- _EXERCISE_:
In the entries below, how many lines hold the word "scheme"? Answer with the number only.

- _THE DATA_:

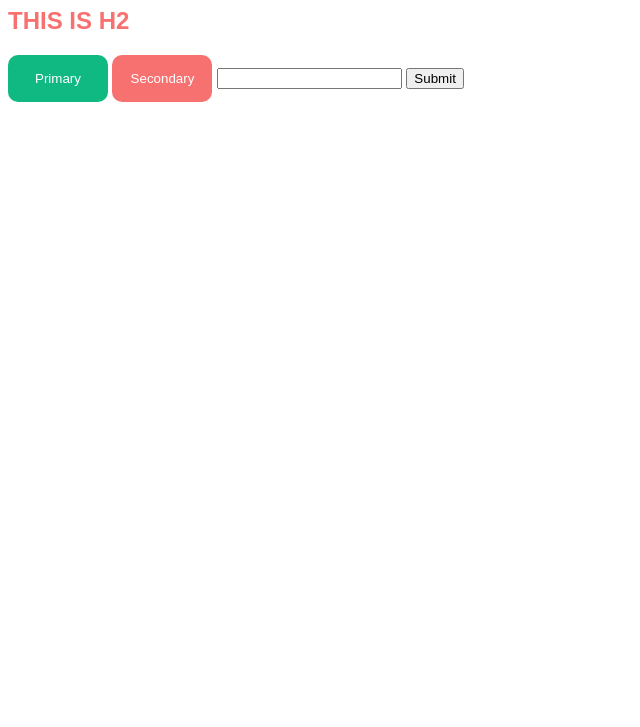
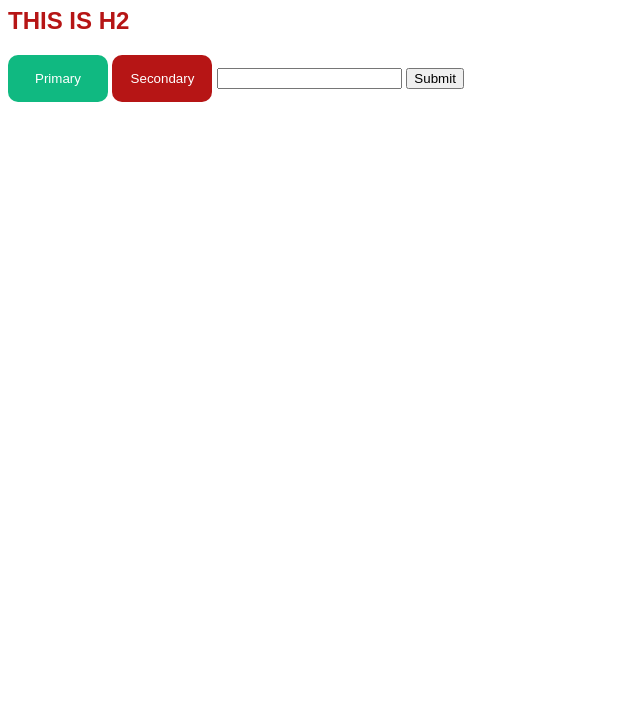
Before and after one commit to parvez-rashid/test-repo-one, a website built with Parcel: page index.html in a window 1280 px wide. Shown: the part 73-800 px from the top of the page, without its empty margins (0-640 px from the left). Built offline with nearby package versions, Linux system fonts and the light colour scheme.

Commit message:
update styles.css

```diff
--- a/src/styles.css
+++ b/src/styles.css
@@ -4,7 +4,7 @@ body {
 
 :root {
   --primary-color: #10b981;
-  --secondary-color: #f87171;
+  --secondary-color: #b61515;
 }
 
 #app h1 {
```
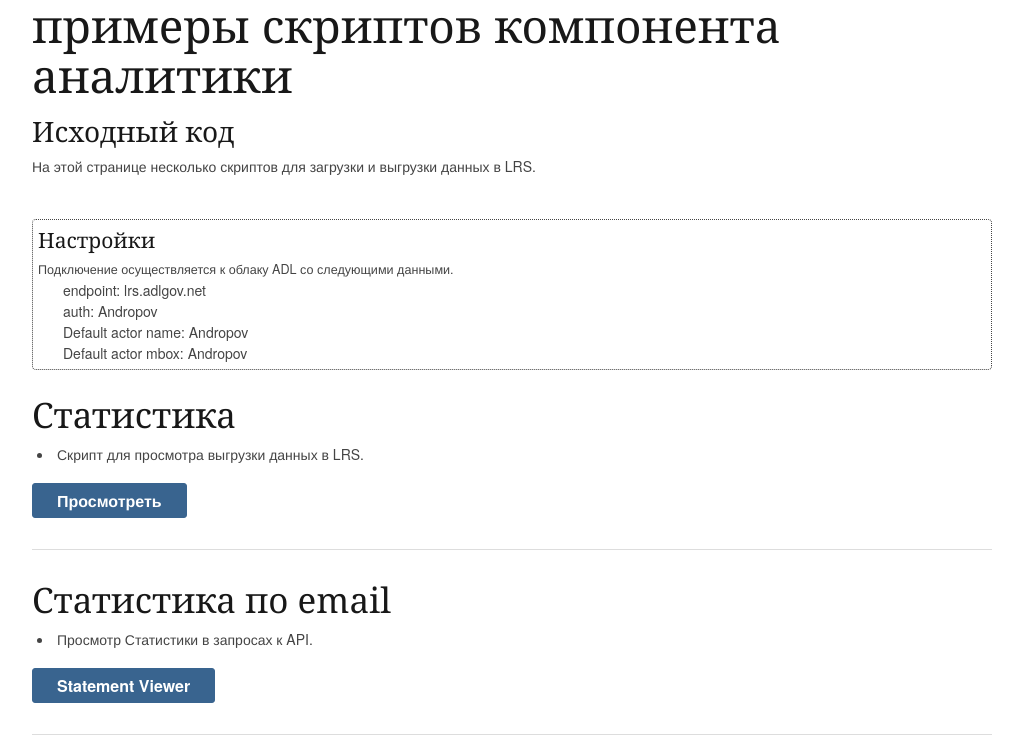
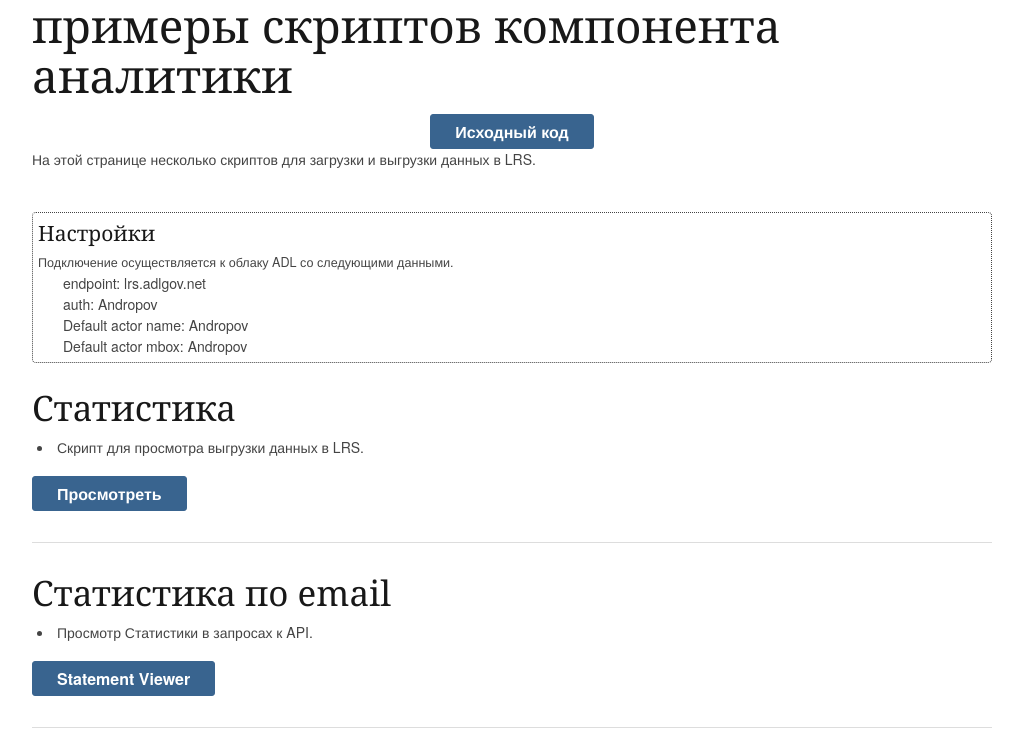
Before and after one commit to VladimirAndropov/lrs, a plain HTML site: page index.html in a window 1280 px wide. Shown: the top 755 px of the page, without its empty margins (128-1151 px from the left). Drawn offline with nearby package versions, Linux system fonts and the light colour scheme; a script that the page names is missing.

Commit message:
исходник в кнопке

```diff
--- a/index.html
+++ b/index.html
@@ -151,7 +151,9 @@
 
     <body>
     		<div class="container">
-				<h1>примеры скриптов компонента аналитики </h1> <a href="https://github.com/VladimirAndropov/lrs"><h3>Исходный код</h3></a>
+				<h1>примеры скриптов компонента аналитики </h1>
+				<center><a target="_blank" href="https://github.com/VladimirAndropov/lrs" class="cssButton">Исходный код</a></center>
+
 				<div>
 					На этой странице несколько скриптов для загрузки и выгрузки данных в LRS.
 					<br/>
```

- _EXERCISE ANSWER_:
2